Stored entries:
::::::::::

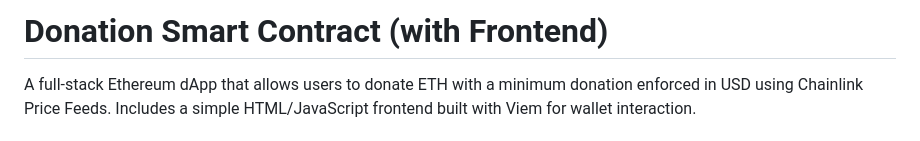
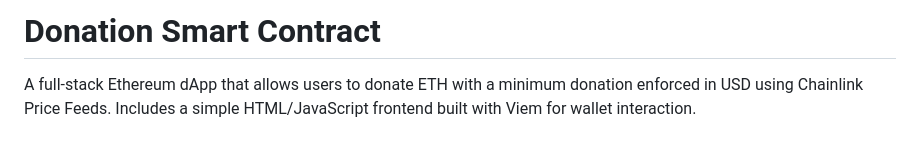
Before and after one commit to fighting45/Donation-Solidity-Smart-Contract, a Markdown page: README.md, the part around the change. Rendered like a GitHub page.

```diff
--- a/README.md
+++ b/README.md
@@ -1,4 +1,4 @@
-# Donation Smart Contract (with Frontend)
+# Donation Smart Contract
 A full-stack Ethereum dApp that allows users to donate ETH with a minimum donation enforced in USD using Chainlink Price Feeds. Includes a simple HTML/JavaScript frontend built with Viem for wallet interaction.
 
 ## 📜 Overview
```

::::::::::

WORK TO COMPLETE =>
Would you please repeat the entries above verbatim, excluding each picture?

REPLY =>
Before and after one commit to fighting45/Donation-Solidity-Smart-Contract, a Markdown page: README.md, the part around the change. Rendered like a GitHub page.

```diff
--- a/README.md
+++ b/README.md
@@ -1,4 +1,4 @@
-# Donation Smart Contract (with Frontend)
+# Donation Smart Contract
 A full-stack Ethereum dApp that allows users to donate ETH with a minimum donation enforced in USD using Chainlink Price Feeds. Includes a simple HTML/JavaScript frontend built with Viem for wallet interaction.
 
 ## 📜 Overview
```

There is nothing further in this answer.